## PROBLEM
Each entry is to be given again word for word; images are dropped.

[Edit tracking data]

☆ ☆ ☆

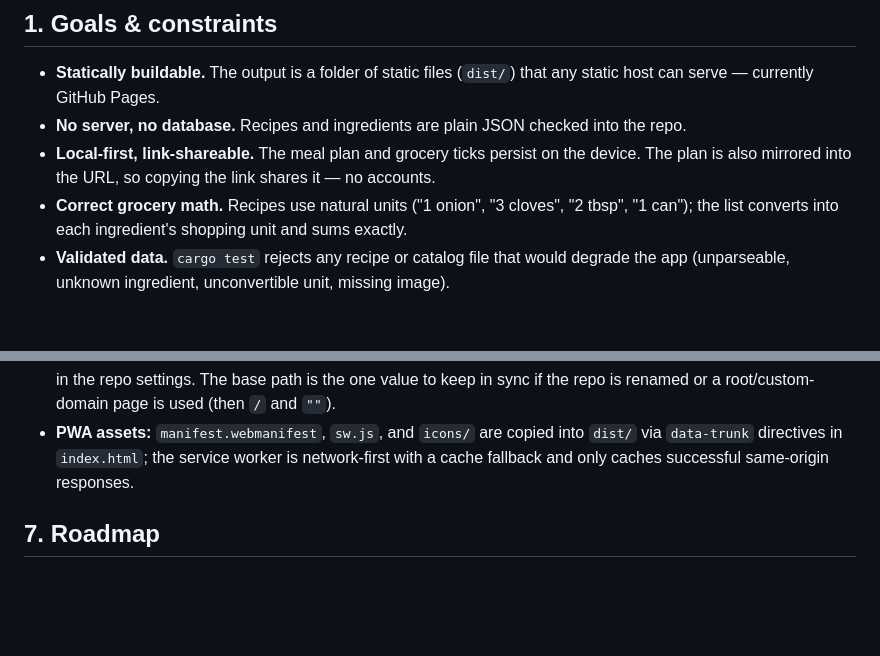
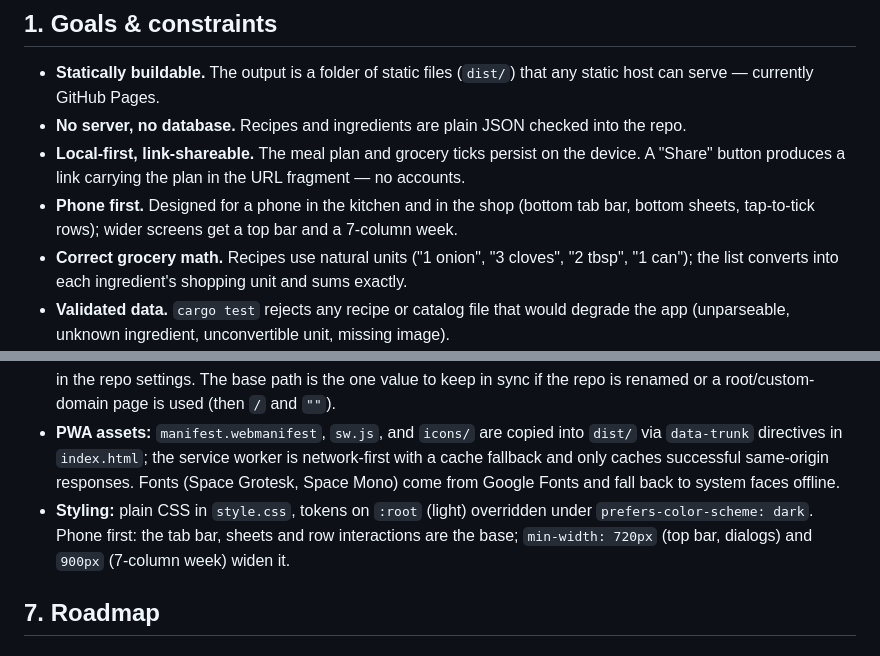
Before and after one commit to lorenzocerrone/cooking-rs, a Markdown page: ARCHITECTURE.md, 2 parts joined by grey strips. Drawn GitHub-style; blank space fills up the shorter version.

```diff
--- a/ARCHITECTURE.md
+++ b/ARCHITECTURE.md
@@ -14,7 +14,9 @@ and, for sharing, in the URL.
   static host can serve — currently GitHub Pages.
 - **No server, no database.** Recipes and ingredients are plain JSON checked into the repo.
 - **Local-first, link-shareable.** The meal plan and grocery ticks persist on the device.
-  The plan is also mirrored into the URL, so copying the link shares it — no accounts.
+  A "Share" button produces a link carrying the plan in the URL fragment — no accounts.
+- **Phone first.** Designed for a phone in the kitchen and in the shop (bottom tab bar,
+  bottom sheets, tap-to-tick rows); wider screens get a top bar and a 7-column week.
 - **Correct grocery math.** Recipes use natural units ("1 onion", "3 cloves", "2 tbsp",
   "1 can"); the list converts into each ingredient's shopping unit and sums exactly.
 - **Validated data.** `cargo test` rejects any recipe or catalog file that would degrade the
@@ -232,7 +258,11 @@ every recipe image exists on disk.
   root/custom-domain page is used (then `/` and `""`).
 - **PWA assets:** `manifest.webmanifest`, `sw.js`, and `icons/` are copied into `dist/` via
   `data-trunk` directives in `index.html`; the service worker is network-first with a cache
-  fallback and only caches successful same-origin responses.
+  fallback and only caches successful same-origin responses. Fonts (Space Grotesk, Space
+  Mono) come from Google Fonts and fall back to system faces offline.
+- **Styling:** plain CSS in `style.css`, tokens on `:root` (light) overridden under
+  `prefers-color-scheme: dark`. Phone first: the tab bar, sheets and row interactions are
+  the base; `min-width: 720px` (top bar, dialogs) and `900px` (7-column week) widen it.
 
 ## 7. Roadmap
 
```
Also changed, not shown: other parts of ARCHITECTURE.md (+77 -46 lines).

☆ ☆ ☆

## RESULT FOR THIS TASK
Before and after one commit to lorenzocerrone/cooking-rs, a Markdown page: ARCHITECTURE.md, 2 parts joined by grey strips. Drawn GitHub-style; blank space fills up the shorter version.

```diff
--- a/ARCHITECTURE.md
+++ b/ARCHITECTURE.md
@@ -14,7 +14,9 @@ and, for sharing, in the URL.
   static host can serve — currently GitHub Pages.
 - **No server, no database.** Recipes and ingredients are plain JSON checked into the repo.
 - **Local-first, link-shareable.** The meal plan and grocery ticks persist on the device.
-  The plan is also mirrored into the URL, so copying the link shares it — no accounts.
+  A "Share" button produces a link carrying the plan in the URL fragment — no accounts.
+- **Phone first.** Designed for a phone in the kitchen and in the shop (bottom tab bar,
+  bottom sheets, tap-to-tick rows); wider screens get a top bar and a 7-column week.
 - **Correct grocery math.** Recipes use natural units ("1 onion", "3 cloves", "2 tbsp",
   "1 can"); the list converts into each ingredient's shopping unit and sums exactly.
 - **Validated data.** `cargo test` rejects any recipe or catalog file that would degrade the
@@ -232,7 +258,11 @@ every recipe image exists on disk.
   root/custom-domain page is used (then `/` and `""`).
 - **PWA assets:** `manifest.webmanifest`, `sw.js`, and `icons/` are copied into `dist/` via
   `data-trunk` directives in `index.html`; the service worker is network-first with a cache
-  fallback and only caches successful same-origin responses.
+  fallback and only caches successful same-origin responses. Fonts (Space Grotesk, Space
+  Mono) come from Google Fonts and fall back to system faces offline.
+- **Styling:** plain CSS in `style.css`, tokens on `:root` (light) overridden under
+  `prefers-color-scheme: dark`. Phone first: the tab bar, sheets and row interactions are
+  the base; `min-width: 720px` (top bar, dialogs) and `900px` (7-column week) widen it.
 
 ## 7. Roadmap
 
```
Also changed, not shown: other parts of ARCHITECTURE.md (+77 -46 lines).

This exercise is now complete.